Crowdfunding sounds fresh and exciting, but what is it really? And what are the opportunities for nonprofits? Liz Henderson asks Australia’s innovators in the area, Rick Chen and Alan Crabbe, to share their knowledge and insights.
There is a lot of buzz and interest in crowdfunding, and who better to ask about the possibilities it presents to charities than the two friends who have helped to put this channel on the fundraising map in Australia? Rick Chen and Alan Crabbe are the Melbourne-based co-founders of the crowdfunding platform Pozible, which since launching in 2010 has helped the nonprofit sector raise over $15 million. They explain that crowdfunding is not a financial cure-all or bottomless piggybank. But used correctly it can be a means to not only fundraise but inspire deep engagement.
What is crowdfunding and how does it differ from traditional charity fundraising?
Rick: Crowdfunding is when you present your project ideas to the public, typically online, and if people love what you’re doing they can support it by pledging small amounts of money. The main difference from regular fundraising is that you can raise money for anything tangible that captures people’s interest. It opens up your projects to a new and much wider, even worldwide, group of potential funders. It first grew from social media. Because the activity is online it’s easily shared, so there is a strong peer element. The amount of publicity and exposure plus the income results can be fairly sudden and dramatic.
Alan: Another key difference is that crowdfunding platforms tend to operate on a project basis and the project must deliver a specific social or creative outcome. With reward-based crowdfunding, each project needs to provide at least one incentive to attract donors.
Describe the opportunities for charity fundraisers…
Rick: Crowdfunding can be great for charities, not just for raising funds but for engaging with your audience. You can really increase the size of your fundraising community just in those couple of weeks of your campaign. It encourages a sense of ownership and this is particularly true of reward-based crowdfunding when project creators offer a unique opportunity or experience in return for people’s donations.
If you are a charity, this opens doors for people to engage directly with what you are doing. An example is an organisation called STREAT that recently raised about $40,000 to open a new café in Melbourne as part of its work providing job training to homeless and disadvantaged young people. People who contributed received coffee vouchers or you could come to an opening night or get your name on the café wall. That created a great feeling of being part of what was being achieved.
What are mistakes charities can make when they start a crowdfunding project?
Alan: A common misconception is about the audience. Crowdfunding platforms are a modern social tool to pitch and promote a project or organisation, but the crowd is not there just waiting to fund your project. So charities need to be really creative with their pitch to inspire people to get involved and pledge funds.

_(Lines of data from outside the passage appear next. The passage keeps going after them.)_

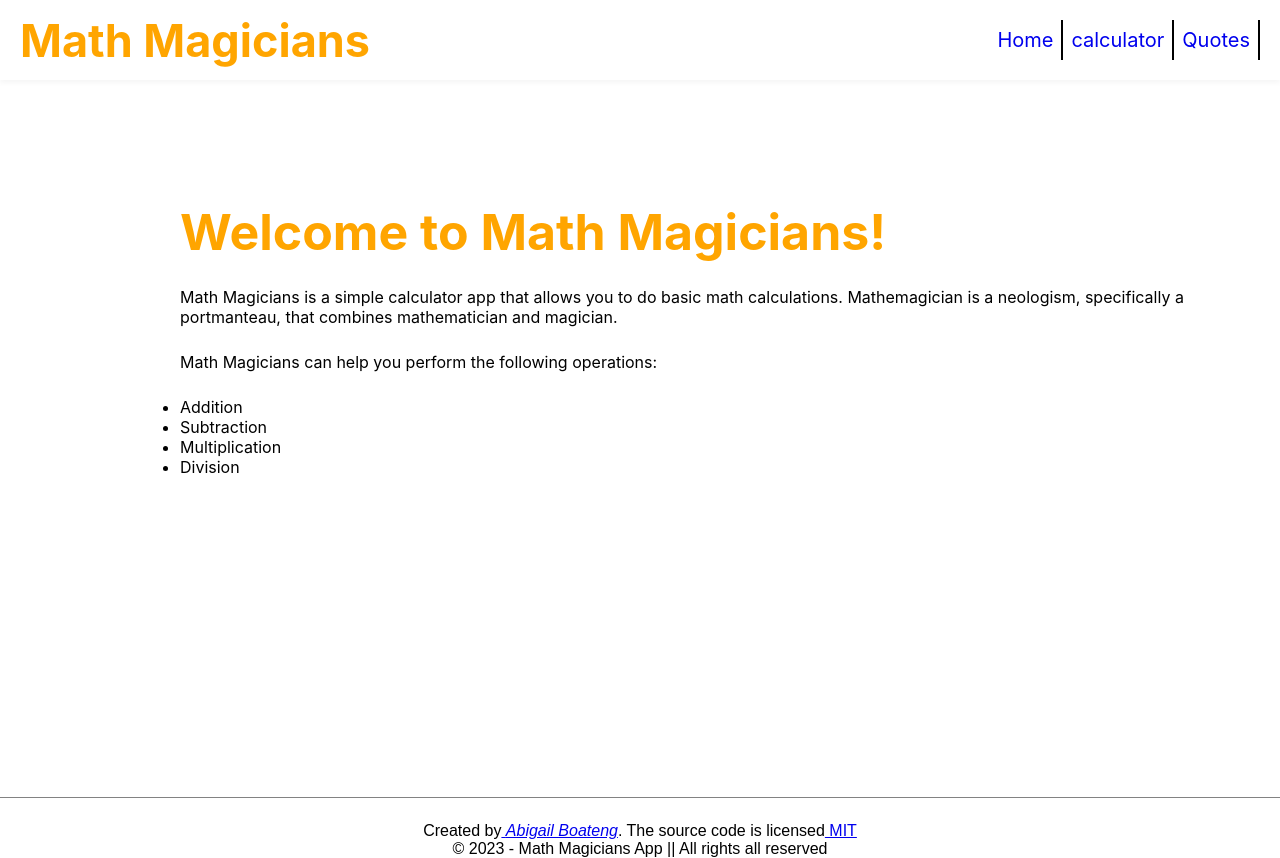
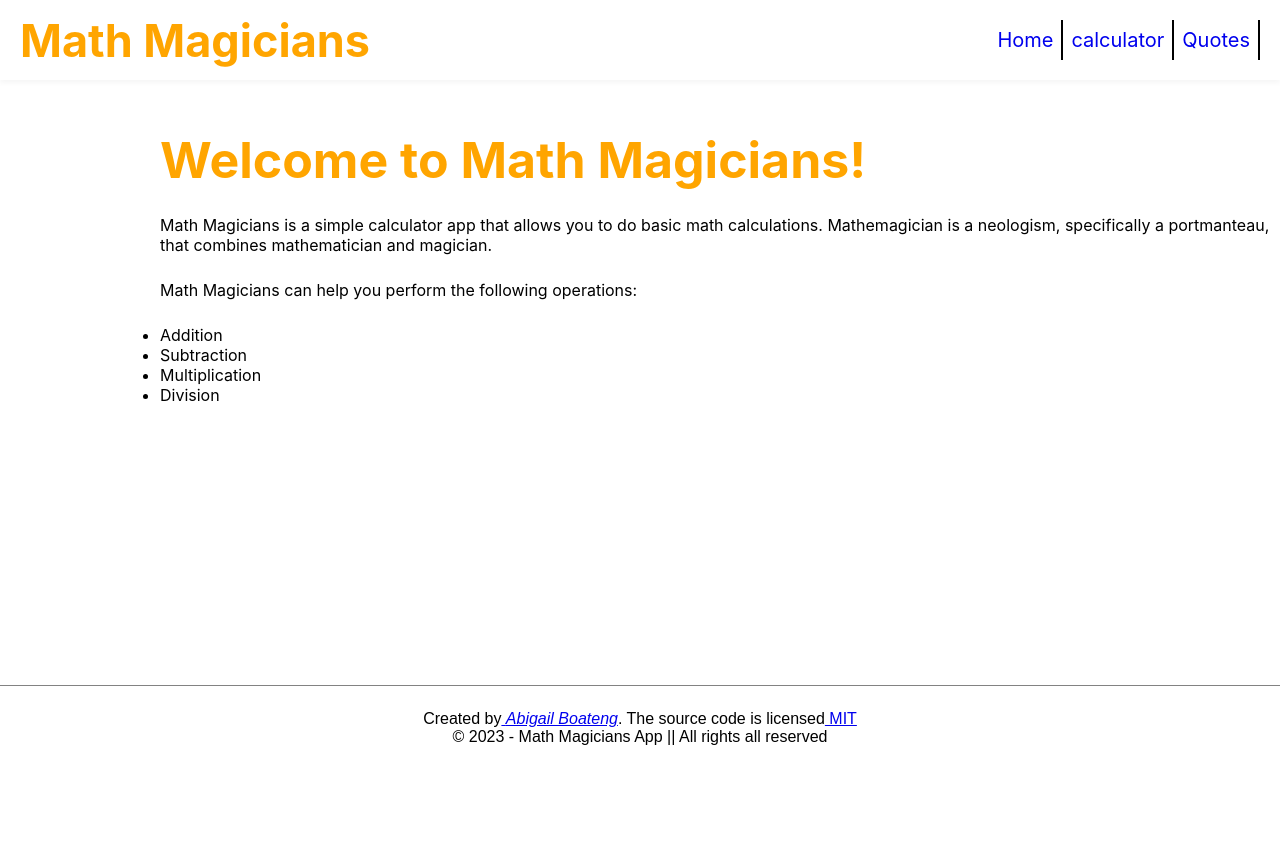
Before and after one commit to abenaTenkorang/math_magician, a React (Create React App) app: page / in a window 1280 px wide. After the commit the page ends 800 px from the top, so only its background shows below. Built offline with nearby package versions, Linux system fonts and the light colour scheme; a web font is replaced by a local one.

Commit message:
Remove nav component from index to app

```diff
--- a/src/App.js
+++ b/src/App.js
@@ -6,19 +6,20 @@ import Cal from './components/Calculator';
 
 import Footer from './components/Footer';
 import Home from './components/Home';
+import NavBar from './components/NavBar';
 
 class App extends React.PureComponent {
   render() {
     return (
       <>
-
-        <div className="app">
-          <Routes>
-            <Route path="/" element={<Home />} />
-            <Route path="calculator" element={<Cal />} />
-            <Route path="Quotes" element={<Quotes />} />
-          </Routes>
-        </div>
+        <NavBar />
+        {/* <div className="app"> */}
+        <Routes>
+          <Route path="/" element={<Home />} />
+          <Route path="calculator" element={<Cal />} />
+          <Route path="Quotes" element={<Quotes />} />
+        </Routes>
+        {/* </div> */}
         <Footer />
       </>
     );
--- a/src/index.js
+++ b/src/index.js
@@ -3,13 +3,11 @@ import ReactDOM from 'react-dom/client';
 import { BrowserRouter } from 'react-router-dom';
 import './index.css';
 import App from './App';
-import NavBar from './components/NavBar';
 
 const root = ReactDOM.createRoot(document.getElementById('root'));
 root.render(
   <React.StrictMode>
     <BrowserRouter>
-      <NavBar />
       <App />
     </BrowserRouter>
   </React.StrictMode>,
```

Rick: Also it’s important to remember that it’s not free money. It may actually not even make a lot of money but instead might engage a new community of people. To be successful, a crowdfunding campaign will tell a story with a personal touch; it is really not about a brand. Nonprofit organisations can sometimes struggle to put the story first, brand second.
Any tips for charities that are considering using crowdfunding?

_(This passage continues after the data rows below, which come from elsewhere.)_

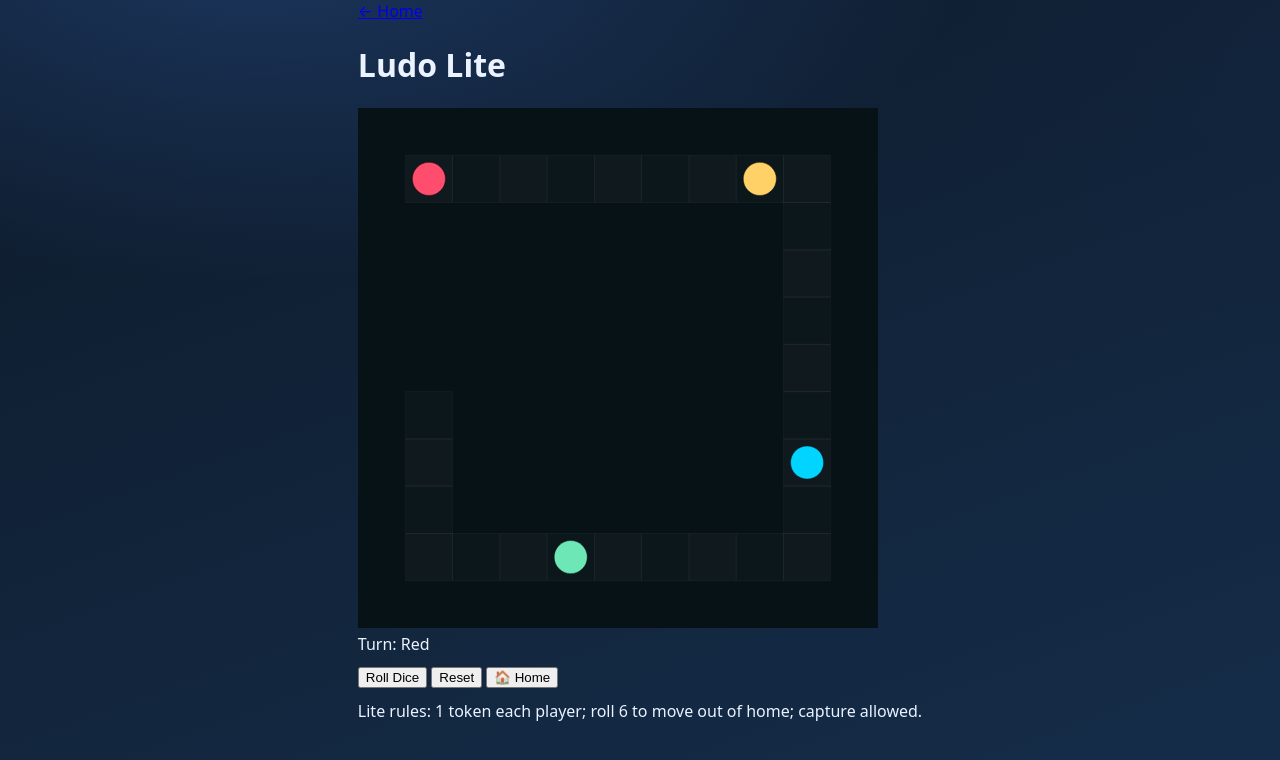
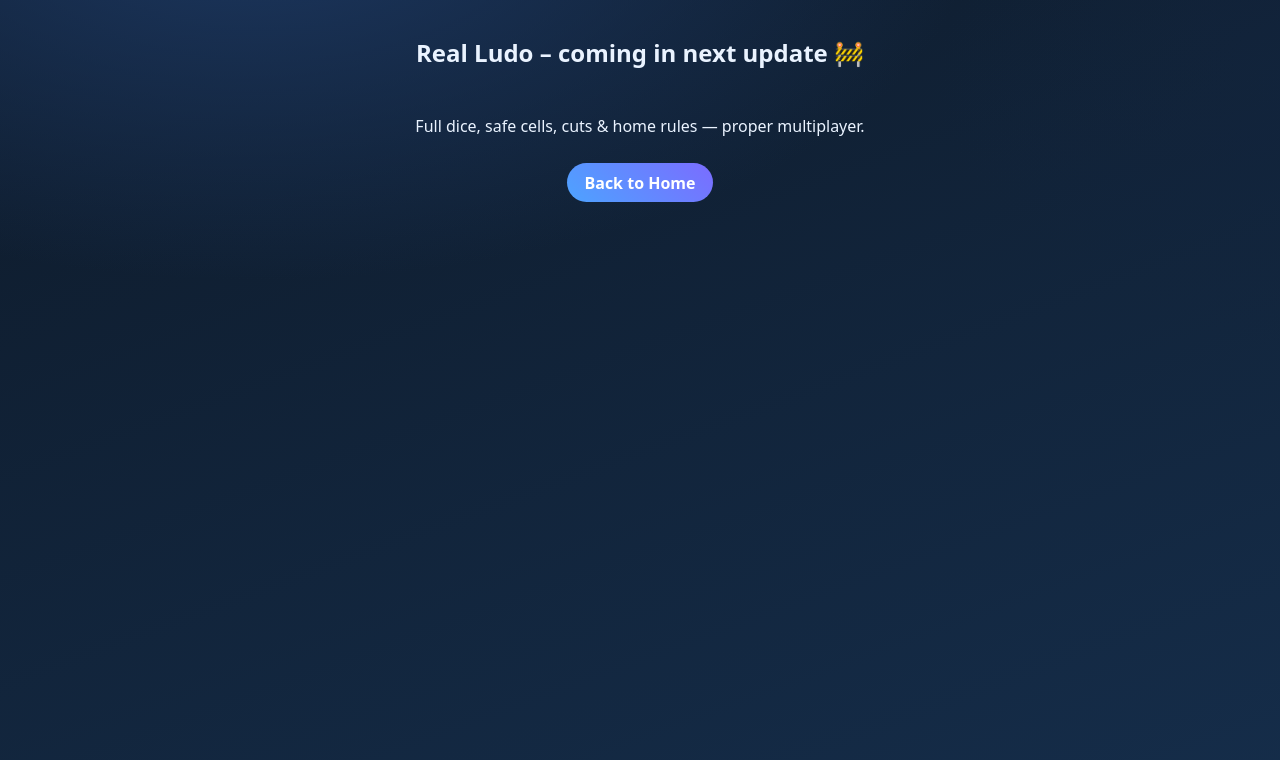
Before and after one commit to gautamthapliyal01-oss/Snake_game, a plain HTML site: page ludo.html in a window 1280 px wide. Drawn offline with Linux system fonts and the light colour scheme.

Commit message:
Update ludo.html

```diff
--- a/ludo.html
+++ b/ludo.html
@@ -1,27 +1,18 @@
-<!doctype html>
+<!DOCTYPE html>
 <html lang="en">
-<head><meta charset="utf-8"><meta name="viewport" content="width=device-width,initial-scale=1">
-  <title>Ludo Lite • Gautam</title>
-  <link rel="stylesheet" href="style.css">
+<head>
+<meta charset="UTF-8"><meta name="viewport" content="width=device-width, initial-scale=1.0">
+<title>Ludo (Rebuild)</title>
+<link rel="stylesheet" href="style.css">
+<style>
+  .wrap{display:flex;flex-direction:column;align-items:center;gap:10px;padding:16px;text-align:center}
+</style>
 </head>
-<body class="bg">
-  <div class="page">
-    <a class="back btn" href="index.html">← Home</a>
-    <h1 class="page-title">Ludo Lite</h1>
-
-    <div class="row" style="align-items:flex-start;gap:18px">
-      <canvas id="ludoCanvas" width="520" height="520" class="panel"></canvas>
-      <div class="panel info">
-        <div class="badge">Turn: <span id="lTurn">Red</span></div>
-        <div style="margin-top:10px" class="controls">
-          <button id="rollBtn" class="btn">Roll Dice</button>
-          <button id="resetBtn" class="btn">Reset</button>
-          <button onclick="location.href='index.html'" class="btn">🏠 Home</button>
-        </div>
-        <div style="margin-top:12px" class="note">Lite rules: 1 token each player; roll 6 to move out of home; capture allowed.</div>
-      </div>
-    </div>
+<body>
+  <div class="wrap">
+    <h2>Real Ludo – coming in next update 🚧</h2>
+    <p>Full dice, safe cells, cuts & home rules — proper multiplayer.</p>
+    <a class="play-btn" href="index.html">Back to Home</a>
   </div>
-  <script src="ludo.js"></script>
 </body>
 </html>
```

Alan: When you are setting up your campaign, tell a story; be transparent and clear especially about why people should help. Be visual and use good quality photos, images, graphics and video. Learn from others. There are thousands of examples of successful campaigns. And of course, be creative. Think of new ways to provide people participation and experience.
Rick: Begin to build up your online community now so that when you start your crowdfunding campaign you will have an audience there that is happy to take part.
Alan Crabbe will be presenting on how to use crowdfunding to engage supporters at the FIA Conference 2014 in Melbourne on February 27. To register visit www.fiaconference.org.au